Method No. 2: IRA LLC
The second method that can be used is to establish an IRA-owned LLC with checkbook control. In this scenario, the LLC is owned by the IRA as the single member and you as the manager. A bank account is established for the LLC for which you hold the checkbook authority. The LLC is then funded by the IRA and ready for you to use as purchasing power. Establishing an IRA LLC takes some time to complete and should be done well in advance before you consider participating in an auction.
This method gives you the flexibility of directing your investments without the involvement of your custodian, which will speed up the transaction process. However, managing an IRA LLC places more responsibility on the IRA account owner to prevent the execution of an IRS-enforced prohibited transaction or investment. Conducting any prohibited transaction or investment, even if unintentionally, will cause your account to lose its qualified tax-protected IRA status, making you liable for taxes and additional penalties if applicable.
It is imperative that the LLC is established correctly and in the name of the IRA. You can give Preferred Trust Co. a call at 888-990-7892 or email at email@example.com to learn more about this process.
Method No. 3: Distribution with Proof of Purchase
The third method is to take a personal distribution from the IRA. Although we do not encourage this type of transaction, it is possible if you are crunched for time and cannot obtain a cashier’s check or establish the Checkbook IRA/LLC before the date of the auction. A distribution is considered a taxable event so you will need to provide proof of purchase within 60 days.
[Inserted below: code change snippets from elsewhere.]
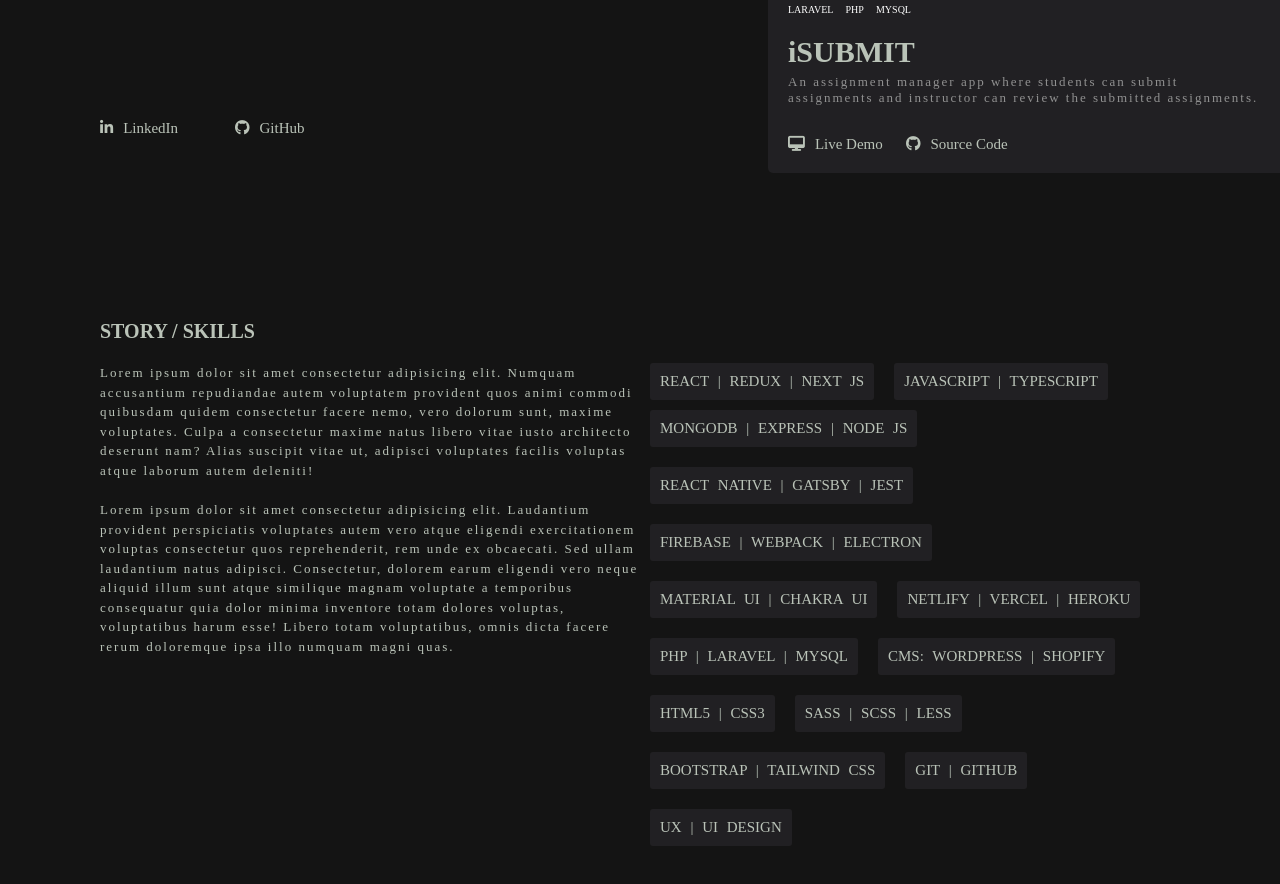
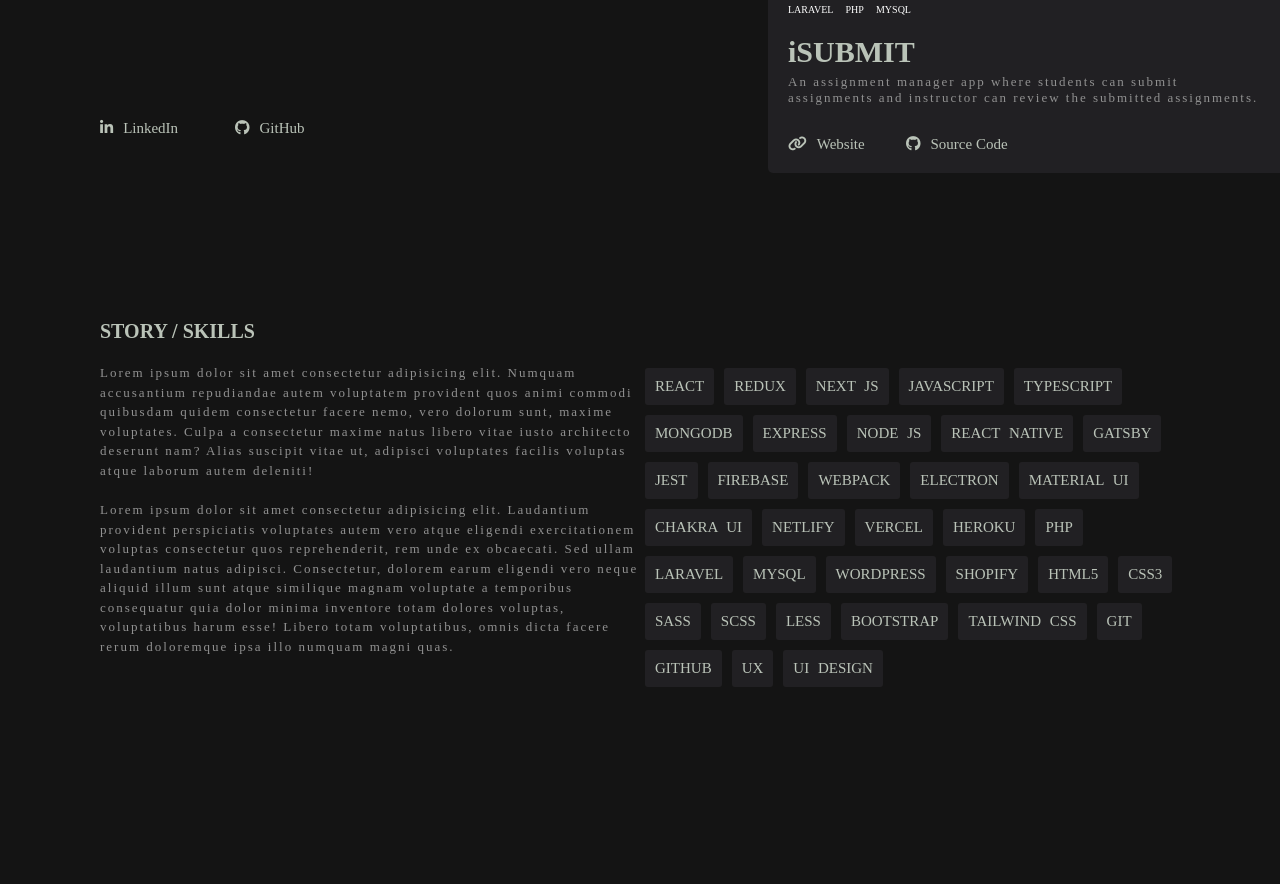
Before and after one commit to elughsmanuel/elughs-manuel-app, a React (Create React App) app: page / in a window 1280 px wide. Shown: the part 520-1404 px from the top of the page. After the commit the page ends 1252 px from the top, so only its background shows below. Built offline with nearby package versions, Linux system fonts and the light colour scheme; a web font is replaced by a local one.

Commit message:
skills components change

```diff
--- a/src/Header/Header.module.css
+++ b/src/Header/Header.module.css
@@ -124,6 +124,7 @@
     }
     .long-copy {
         font-size: 1.8rem;
+        margin-bottom: 1rem;
     }
     .header-social-links {
         width: 70%;
--- a/src/Header/Projects/Projects.js
+++ b/src/Header/Projects/Projects.js
@@ -11,7 +11,7 @@ const Projects = (props) => {
                     <p className={classes['project-desc']}>Book App is a cataloging web application that allows individuals to search its database of IT, Programming and Computer Science books.</p>
                     <div className={classes['project-links']}>
                         <div className={classes['project-links-of-2']}>
-                            <a href='https://thebookapp.netlify.app/'><i className="fa-solid fa-desktop"></i>Live Demo</a>
+                            <a href='https://thebookapp.netlify.app/'><i className="fa-solid fa-link"></i>Website</a>
                         </div>
                         <div className={classes['project-links-of-2']}>
                             <a href='https://github.com/elughsmanuel/book-app'><i className="fa-brands fa-github"></i>Source Code</a>
@@ -26,7 +26,7 @@ const Projects = (props) => {
                     <p className={classes['project-desc']}>Calculate currency and foreign exchange rates with iEXCHANGE. Choose the currency and the amount to get the exchange rate.</p>
                     <div className={classes['project-links']}>
                         <div className={classes['project-links-of-2']}>
-                            <a href='https://iexchange.netlify.app/'><i className="fa-solid fa-desktop"></i>Live Demo</a>
+                            <a href='https://iexchange.netlify.app/'><i className="fa-solid fa-link"></i>Website</a>
                         </div>
                         <div className={classes['project-links-of-2']}>
                             <a href='https://github.com/elughsmanuel/iexchange'><i className="fa-brands fa-github"></i>Source Code</a>
@@ -41,7 +41,7 @@ const Projects = (props) => {
                     <p className={classes['project-desc']}>An assignment manager app where students can submit assignments and instructor can review the submitted assignments.</p>
                     <div className={classes['project-links']}>
                         <div className={classes['project-links-of-2']}>
-                            <a href='https://github.com/elughsmanuel/isubmit'><i className="fa-solid fa-desktop"></i>Live Demo</a>
+                            <a href='https://github.com/elughsmanuel/isubmit'><i className="fa-solid fa-link"></i>Website</a>
                         </div>
                         <div className={classes['project-links-of-2']}>
                             <a href='https://github.com/elughsmanuel/isubmit'><i className="fa-brands fa-github"></i>Source Code</a>
--- a/src/Story/Skills.js
+++ b/src/Story/Skills.js
@@ -3,46 +3,109 @@ const Skills = (props) => {
     return (
         <div className={classes['skills-box']}>
             <div className={classes['skill-item']}>
-                <h3>React | Redux | Next JS</h3>
+                <h3>React</h3>
             </div>
             <div className={classes['skill-item']}>
-                <h3>JavaScript | TypeScript</h3>
+                <h3>Redux </h3>
             </div>
             <div className={classes['skill-item']}>
-                <h3>MongoDB | Express | Node JS</h3>
+                <h3>Next JS</h3>
             </div>
             <div className={classes['skill-item']}>
-                <h3>React Native | Gatsby | Jest</h3>
+                <h3>JavaScript</h3>
             </div>
             <div className={classes['skill-item']}>
-                <h3>Firebase | Webpack | Electron</h3>
+                <h3>TypeScript</h3>
             </div>
             <div className={classes['skill-item']}>
-                <h3>Material UI | Chakra UI</h3>
+                <h3>MongoDB</h3>
             </div>
             <div className={classes['skill-item']}>
-                <h3>Netlify | Vercel | Heroku</h3>
+                <h3>Express</h3>
             </div>
             <div className={classes['skill-item']}>
-                <h3>PHP | Laravel | MySQL</h3>
+                <h3>Node JS</h3>
             </div>
             <div className={classes['skill-item']}>
-                <h3>CMS: WordPress | Shopify</h3>
+                <h3>React Native</h3>
             </div>
             <div className={classes['skill-item']}>
-                <h3>HTML5 | CSS3</h3>
+                <h3>Gatsby</h3>
             </div>
             <div className={classes['skill-item']}>
-                <h3>SASS | SCSS | LESS</h3>
+                <h3>Jest</h3>
             </div>
             <div className={classes['skill-item']}>
-                <h3>Bootstrap | Tailwind CSS</h3>
+                <h3>Firebase</h3>
             </div>
             <div className={classes['skill-item']}>
-                <h3>Git | GitHub</h3>
+                <h3>Webpack</h3>
             </div>
             <div className={classes['skill-item']}>
-                <h3>UX | UI Design</h3>
+                <h3>Electron</h3>
+            </div>
+            <div className={classes['skill-item']}>
+                <h3>Material UI</h3>
+            </div>
+            <div className={classes['skill-item']}>
+                <h3>Chakra UI</h3>
+            </div>
+            <div className={classes['skill-item']}>
+                <h3>Netlify</h3>
+            </div>
+            <div className={classes['skill-item']}>
+                <h3>Vercel</h3>
+            </div>
+            <div className={classes['skill-item']}>
+                <h3>Heroku</h3>
+            </div>
+            <div className={classes['skill-item']}>
+                <h3>PHP</h3>
+            </div>
+            <div className={classes['skill-item']}>
+                <h3>Laravel</h3>
+            </div>
+            <div className={classes['skill-item']}>
+                <h3>MySQL</h3>
+            </div>
+            <div className={classes['skill-item']}>
+                <h3>WordPress</h3>
+            </div>
+            <div className={classes['skill-item']}>
+                <h3>Shopify</h3>
+            </div>
+            <div className={classes['skill-item']}>
+                <h3>HTML5</h3>
+            </div>
+            <div className={classes['skill-item']}>
+                <h3>CSS3</h3>
+            </div>
+            <div className={classes['skill-item']}>
+                <h3>SASS</h3>
+            </div>
+            <div className={classes['skill-item']}>
+                <h3>SCSS</h3>
+            </div>
+            <div className={classes['skill-item']}>
+                <h3>LESS</h3>
+            </div>
+            <div className={classes['skill-item']}>
+                <h3>Bootstrap</h3>
+            </div>
+            <div className={classes['skill-item']}>
+                <h3>Tailwind CSS</h3>
+            </div>
+            <div className={classes['skill-item']}>
+                <h3>Git</h3>
+            </div>
+            <div className={classes['skill-item']}>
+                <h3>GitHub</h3>
+            </div>
+            <div className={classes['skill-item']}>
+                <h3>UX</h3>
+            </div>
+            <div className={classes['skill-item']}>
+                <h3>UI Design</h3>
             </div>
         </div>
      );
--- a/src/Story/Skills.module.css
+++ b/src/Story/Skills.module.css
@@ -8,7 +8,7 @@
     color: #BAC3B8;
     background-color: #212023;
     border-radius: 3px;
-    margin: 1rem;
+    margin: 5px;
     transition: all 1s;
 }
 
@@ -17,18 +17,6 @@
     background-color: #BAC3B8;
     transform: scale(.9);
     transform-origin: right;
-}
-
-.skill-item:first-child {
-    margin-top: unset;
-}
-
-.skill-item:nth-child(2) {
-    margin-top: unset;
-}
-
-.skill-item:nth-child(3) {
-    margin-top: unset;
 }
 
 .skill-item h3 {
@@ -47,8 +35,8 @@
 @media only screen and (max-width: 768px) {
     .skill-item {
         margin: unset;
-        margin-right: 2rem !important;
-        margin-bottom: 2rem !important;
+        margin-right: 1rem !important;
+        margin-bottom: 1rem !important;
     }
     .skill-item:hover {
         transform: unset;
--- a/src/Story/Story.module.css
+++ b/src/Story/Story.module.css
@@ -21,7 +21,7 @@
 
 .long-copy {
     font-size: 1.3rem;
-    color: #BAC3B8;
+    color: #919191;
     font-weight: 500;
     letter-spacing: 2px;
     line-height: 150%;
@@ -45,6 +45,6 @@
         padding: 0rem 2rem 4rem;
     }
     .long-copy {
-        font-size: 1.8rem;
+        font-size: 1.6rem;
     }
 }
```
When the property is purchased through the IRA the prior personal distribution will be reclassified as the earnest money deposit upon the final closing of the investment property. You must make certain the purchase is in the name of the IRA, i.e., Preferred Trust Co. FBO (for benefit of) your name and account type. If you do not purchase a property at auction with the funds you received from the personal distribution, you will need return the funds to your IRA within 60 days or you will be responsible for the associated tax consequences and a 1099-R will be reported to the IRS.
Regardless of what method you choose to use, once your bid is accepted and the transaction is complete, you will need to provide a copy of the following documentation to Preferred Trust Co.: the certificate of sale or purchase and sale agreement, certificate of title, title insurance, copy of the quit claim or special warranty deed, proof of liability insurance and a BPO or appraisal.
As you can see, you are more than capable of participating in an auction with qualified funds through a self-directed IRA. If you are interested in adding alternative investments like real property to your retirement strategy, call 888-990-7982 to schedule a no obligation consultation at your convenience. Through Dec. 31, Preferred Trust Co. will waive the establishment fee and first year administration fee for all new accounts. Visit our website at www.preferredtrustcompany.com and apply online to take advantage of this offer today.
Preferred Trust Co. is at 2140 E Pebble Road, Suite 140, 702-990-7892, preferredtrustcompany.com, Financial Institutions Division of Nevada License No. TR1002. Preferred Trust performs duties of a custodian and as such, does not sell investments or provide investment, tax or legal advice. It is an accredited member of the Better Business Bureau.